For those familiar with Venice, the main tourist destination is Piazzo Saint Marco, Piazzo meaning Square. One could also walk to the square through the maze of the canals which would take more than an hour to do so. The most popular option was to take the waterbus, which we did, which most other tourists did too.
We had our first sight of the gondolas at the waterfront while looking for the waterbus site. We would certainly be seeing more of these later.
The waterbus we took was pretty crowded. There were several stops along the main waterway before reaching Piazza St Marco. I noted that there were no ticket conductors and the purchase of tickets were done in good faith. I wonder whether such service can work back home! Here, I did not notice anyone going for a free ride.
Anyway it was a good feeling to catch the sea breeze as the waterbus makes its way to the various stops. It was also a different sight to see buildings hugging the sea. There was water everywhere (but not a drop to drink) and there were boats plying up and down.
The sights we saw so far was well worth this excursion.

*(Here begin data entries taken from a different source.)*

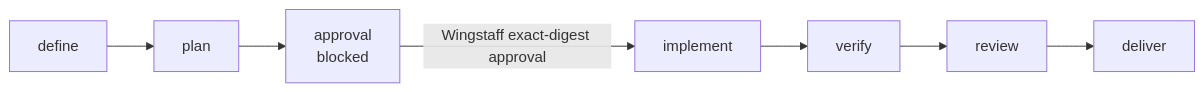
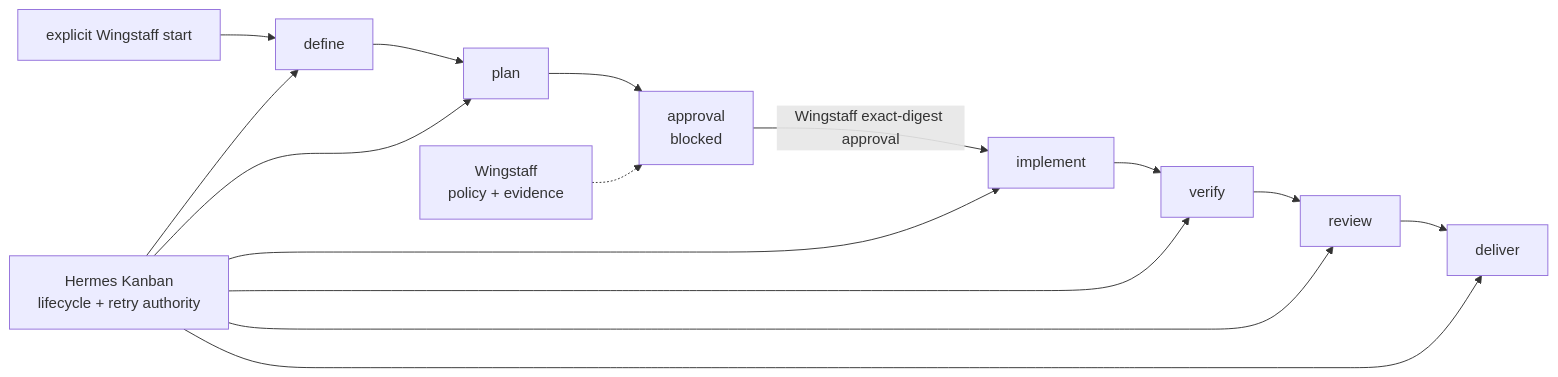
One commit to forgegod/daidala changed the diagram in docs/README.md. Above: the diagram before and after it, drawn with Mermaid. The commit also changed other lines of this file and 14 other files, not shown here.

````diff
--- a/docs/README.md
+++ b/docs/README.md
@@ -49,9 +33,18 @@
 ```mermaid
 flowchart LR
-    DF["define"] --> P["plan"]
+    S["explicit Wingstaff start"] --> D["define"]
+    D --> P["plan"]
     P --> G["approval<br>blocked"]
     G -->|"Wingstaff exact-digest approval"| I["implement"]
     I --> V["verify"]
     V --> R["review"]
     R --> DL["deliver"]
+
+    H["Hermes Kanban<br>lifecycle + retry authority"] --> D
+    H --> P
+    H --> I
+    H --> V
+    H --> R
+    H --> DL
+    W["Wingstaff<br>policy + evidence"] -.-> G
 ```
````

Piazza St Marco (St Mark's Square) is the central landmark and gathering place for Venice. One can find lots of tourists, photographers and pigeons. There are small alleyways, deisgner brand shops and restaurants.
We were amongst the handful of Asians in the mat salleh crowd.
What about masks? Isn't masks a feature of Venice? Well, it was, decades ago.
Here is the take on masks, copied from an internet site. The pictures are mine though.
"Unlike the vast majority of their counterparts in contemporary European nations, each citizen in Venice enjoyed a high standard of living. Everyone was part of the great economic machine that was the Republic. Venice was capitalizing on its position, on its gains, long before its contemporaries had realized the value of a market economy. With a level of social wealth unequaled since, the citizens of Venice developed a unique culture - one in which the concealing of the identity in daily life became paramount to daily activity. Part of the secrecy was pragmatic: there were things to do, people to see, and perhaps you might not want others to know what deals you were cutting. After all, the city is relatively small."
Additionally, the masks served an important social purpose of keeping every citizen on an equal playing field. Masked, a servant could be mistaken for a nobleman - or vice versa. State inquisitors and spies could question citizens without fear of their true identity being discovered (and citizens could answer without fear of retribution). The morale of the people was maintained through the use of masks - for with no faces, everyone had voices.